Content starts
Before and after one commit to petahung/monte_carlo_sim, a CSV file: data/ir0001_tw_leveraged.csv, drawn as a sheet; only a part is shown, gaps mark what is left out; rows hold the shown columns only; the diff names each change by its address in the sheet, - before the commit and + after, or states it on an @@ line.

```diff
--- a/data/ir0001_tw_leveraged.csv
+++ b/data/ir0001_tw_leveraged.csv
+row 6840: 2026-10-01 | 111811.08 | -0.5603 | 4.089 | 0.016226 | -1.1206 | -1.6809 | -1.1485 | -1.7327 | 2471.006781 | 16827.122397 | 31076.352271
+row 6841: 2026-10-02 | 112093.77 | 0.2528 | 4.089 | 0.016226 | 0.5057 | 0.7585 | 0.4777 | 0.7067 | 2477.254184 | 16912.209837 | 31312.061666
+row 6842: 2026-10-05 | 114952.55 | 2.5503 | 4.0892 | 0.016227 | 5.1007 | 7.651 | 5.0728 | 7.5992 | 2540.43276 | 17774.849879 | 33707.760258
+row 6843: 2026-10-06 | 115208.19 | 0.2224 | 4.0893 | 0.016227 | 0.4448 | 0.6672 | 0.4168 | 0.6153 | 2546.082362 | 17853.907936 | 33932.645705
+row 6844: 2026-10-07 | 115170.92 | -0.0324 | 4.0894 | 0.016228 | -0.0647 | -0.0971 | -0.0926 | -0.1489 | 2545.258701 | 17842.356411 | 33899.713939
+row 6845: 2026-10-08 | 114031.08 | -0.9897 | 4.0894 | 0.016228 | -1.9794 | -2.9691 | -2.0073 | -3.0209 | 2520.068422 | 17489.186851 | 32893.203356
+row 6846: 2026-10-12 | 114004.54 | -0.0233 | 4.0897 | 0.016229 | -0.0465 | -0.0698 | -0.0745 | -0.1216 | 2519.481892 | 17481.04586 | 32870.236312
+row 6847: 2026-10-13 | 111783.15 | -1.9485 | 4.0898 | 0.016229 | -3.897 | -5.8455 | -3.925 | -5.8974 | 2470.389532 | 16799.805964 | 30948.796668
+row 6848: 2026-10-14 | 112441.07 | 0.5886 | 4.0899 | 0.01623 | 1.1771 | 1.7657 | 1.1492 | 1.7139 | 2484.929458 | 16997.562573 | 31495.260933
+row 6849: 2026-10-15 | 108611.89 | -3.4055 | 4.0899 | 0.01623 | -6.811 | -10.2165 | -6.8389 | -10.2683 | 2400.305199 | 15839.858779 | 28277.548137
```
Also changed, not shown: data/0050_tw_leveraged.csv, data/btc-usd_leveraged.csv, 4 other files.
Content ends
Content starts
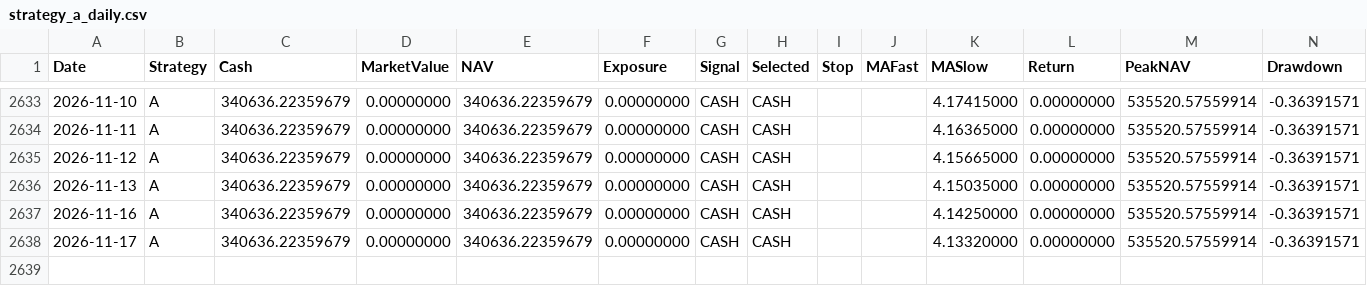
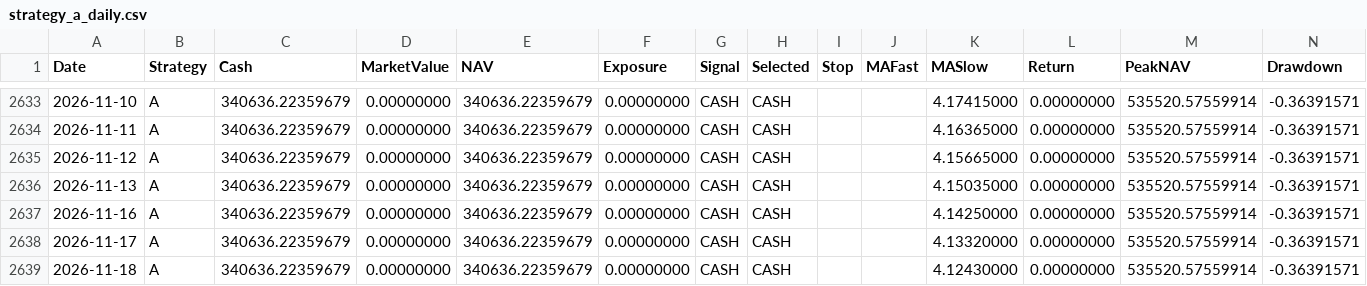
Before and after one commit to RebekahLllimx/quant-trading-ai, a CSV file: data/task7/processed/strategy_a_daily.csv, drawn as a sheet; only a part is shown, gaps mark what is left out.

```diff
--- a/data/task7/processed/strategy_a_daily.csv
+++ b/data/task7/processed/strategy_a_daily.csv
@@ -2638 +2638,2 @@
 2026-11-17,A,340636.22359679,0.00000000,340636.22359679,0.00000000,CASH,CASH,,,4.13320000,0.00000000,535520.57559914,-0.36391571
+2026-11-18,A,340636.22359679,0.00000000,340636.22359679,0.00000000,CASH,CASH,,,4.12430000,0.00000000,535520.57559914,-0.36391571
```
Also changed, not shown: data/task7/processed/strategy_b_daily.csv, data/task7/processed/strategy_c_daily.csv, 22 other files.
Content ends
:: PROBLEM TO WORK ON ::
Scan the material above for lines holding "data" and copy each of them.

:: ANSWER BELOW ::
Before and after one commit to petahung/monte_carlo_sim, a CSV file: data/ir0001_tw_leveraged.csv, drawn as a sheet; only a part is shown, gaps mark what is left out; rows hold the shown columns only; the diff names each change by its address in the sheet, - before the commit and + after, or states it on an @@ line.
--- a/data/ir0001_tw_leveraged.csv
+++ b/data/ir0001_tw_leveraged.csv
Also changed, not shown: data/0050_tw_leveraged.csv, data/btc-usd_leveraged.csv, 4 other files.
Before and after one commit to RebekahLllimx/quant-trading-ai, a CSV file: data/task7/processed/strategy_a_daily.csv, drawn as a sheet; only a part is shown, gaps mark what is left out.
--- a/data/task7/processed/strategy_a_daily.csv
+++ b/data/task7/processed/strategy_a_daily.csv
Also changed, not shown: data/task7/processed/strategy_b_daily.csv, data/task7/processed/strategy_c_daily.csv, 22 other files.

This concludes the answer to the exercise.